The flood of 1850 alerted the authorities to how out-of-touch we had become to the ecological DNA of London’s largest open space – the river Thames. The Albert Embankment forming the north side of Jubilee Gardens, was partly built in response to this. When parliamentarians looked out of their window at the Southbank it was generally slums they saw. So St Thomas’ Hosital was built at its Lambeth site (1862) and then County Hall began (1911).

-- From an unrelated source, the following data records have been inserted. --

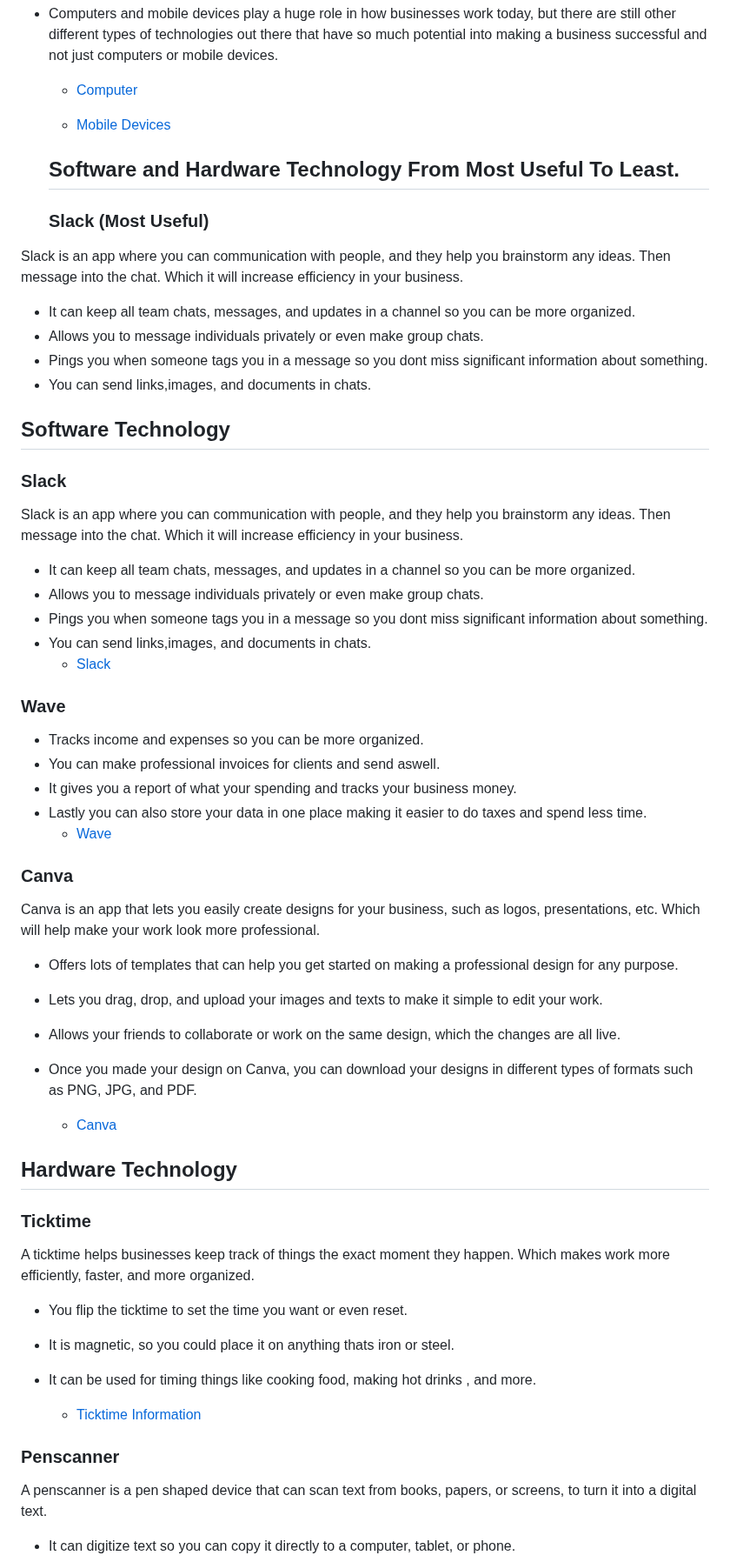
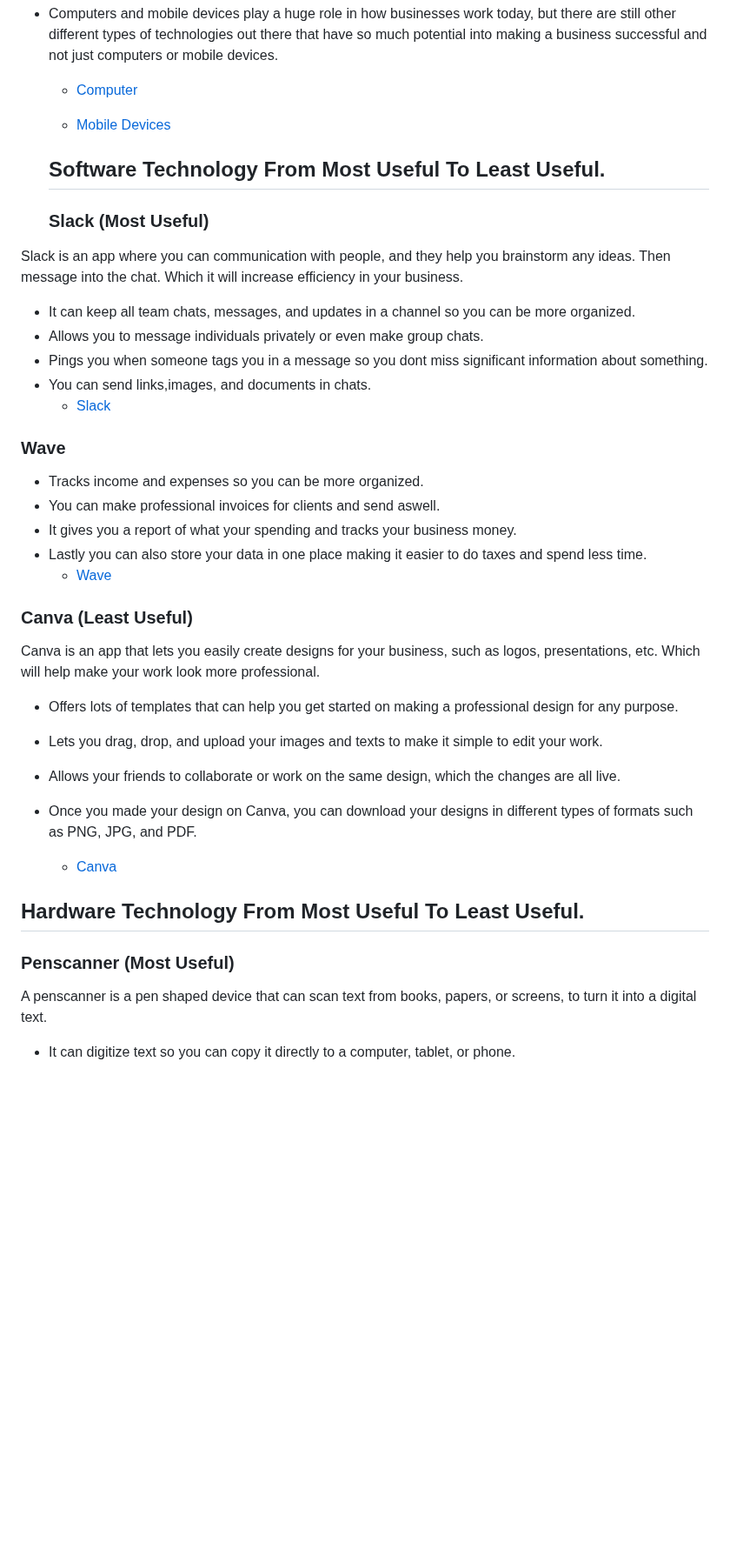
Before and after one commit to daniill5738/sep10-freedom-project, a Markdown page: prep/content.md, the part around one of its changes. Shown at 87% size. Drawn GitHub-style; blank space fills up the shorter version.

```diff
--- a/prep/content.md
+++ b/prep/content.md
@@ -10,29 +10,23 @@ In the business industry, we see lots of people use many types of technology to
 
   *  [Mobile Devices](https://www.malwarebytes.com/wp-content/uploads/sites/2/2015/05/photodune-9089398-mobile-devices-s.jpg)
 
-   ## Software and Hardware Technology From Most Useful To Least.
+   ## Software Technology From Most Useful To Least Useful.
   ### Slack (Most Useful)
 Slack is an app where you can communication with people, and they help you brainstorm any ideas. Then message into the chat. Which it will increase efficiency in your business.
 * It can keep all team chats, messages, and updates in a channel so you can be more organized.
 * Allows you to message individuals privately or even make group chats.
 * Pings you when someone tags you in a message so you dont miss significant information about something.
 * You can send links,images, and documents in chats.
-## Software Technology
+    *  [Slack](https://slack.com/)
 
-### Slack
-Slack is an app where you can communication with people, and they help you brainstorm any ideas. Then message into the chat. Which it will increase efficiency in your business.
-* It can keep all team chats, messages, and updates in a channel so you can be more organized.
-* Allows you to message individuals privately or even make group chats.
-* Pings you when someone tags you in a message so you dont miss significant information about something.
-* You can send links,images, and documents in chats.
-    *  [Slack](https://slack.com/)
 ### Wave
 * Tracks income and expenses so you can be more organized.
 * You can make professional invoices for clients and send aswell.
 * It gives you a report of what your spending and tracks your business money.
 * Lastly you can also store your data in one place making it easier to do taxes and spend less time.
     *  [Wave](https://www.waveapps.com/)
-### Canva
+
+### Canva (Least Useful)
 Canva is an app that lets you easily create designs for your business, such as logos, presentations, etc. Which will help make your work look more professional.
 
 * Offers lots of templates that can help you get started on making a professional design for any purpose.
@@ -45,17 +39,9 @@ Canva is an app that lets you easily create designs for your business, such as l
     *  [Canva](https://www.canva.com/)
 
 
-## Hardware Technology
+## Hardware Technology From Most Useful To Least Useful.
 
- ### Ticktime
-A ticktime helps businesses keep track of things the exact moment they happen. Which makes work more efficiently, faster, and more organized.
-* You flip the ticktime to set the time you want or even reset.
-*   It is magnetic, so you could place it on anything thats iron or steel.
-* It can be used for timing things like cooking food, making hot drinks , and more.
-
-  *  [Ticktime Information](https://www.ticktime.store/)
-
-### Penscanner
+### Penscanner (Most Useful)
 A penscanner is a pen shaped device that can scan text from books, papers, or screens, to turn it into a digital text.
 
 * It can digitize text so you can copy it directly to a computer, tablet, or phone.
```
Also changed, not shown: other parts of prep/content.md (+7 -0 lines).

The second world war saw devastation hit the whole Jubilee Gardens area. The entire district was so badly damaged that it was cleared to make way for the Festival of Britain – off-setting destruction with creativity. So many people died that there is no record of the exact numbers. Even one strike on St Thomas’ had at least 1500 casualties, but full figures were never finalised. Some people say the area has never recovered. The Festival of Britain briefly gave the whole nation a buzz. But the next in-coming government of 1951 decided to pull down the Festival buildings, apart from the Festival Hall and so the Jubilee Gardens area was filled with rubble and tarmaced over, to make a car park for an expanding County Hall.

In 1972 Lambeth Council received its biggest ever petition to return the car park to green space, and this was granted with the name Jubilee being given in 1977 to celebrate the Queen’s Silver Jubilee that year. It was a humble plot of turf that has inspired local residents to hope, dream and campaign for something better, ever since. When the London Eye was built (2000) it became a point of shame, as Britain’s most visited spot, showed such a plain face to the world.

Now it is getting a make-over ready for the new Diamond Jubilee and Olympics. It is the right moment to build-in local ownership for this reclaimed Pleasure Garden. We need to be in touch with the ecological DNA of the Thames valley and mend our relationship with water. We want to work with the street population, uniting the whole community, to transform this space into a beautiful heritage site, maintained by poor people who are proud of their neighbourhood. And we will make a global statement, at this global site, that the role of formidable women (like the Queen)) should no longer be taken for granted, but celebrated at the heart of London.

So the heritage bid we are preparing, called Jubilee Pleasure Gardens, has three over-arching themes at the moment:
1. Celebrating the Achievement of Women
2. The Heritage of homeless people
3. Mending our relationship with water

Please come along to a meeting at Waterloo Action Centre on Wednesday 25th January, to have your say and let us listen to what you think about putting in a Parks for People bid. The meeting starts at 7pm at 14 Baylis Road, London SE1 7AA. It’s diagonally opposite the Old Vic and right beside Waterloo station. There will be drinks and light refreshments at 9pm. Get involved – tell us what you think.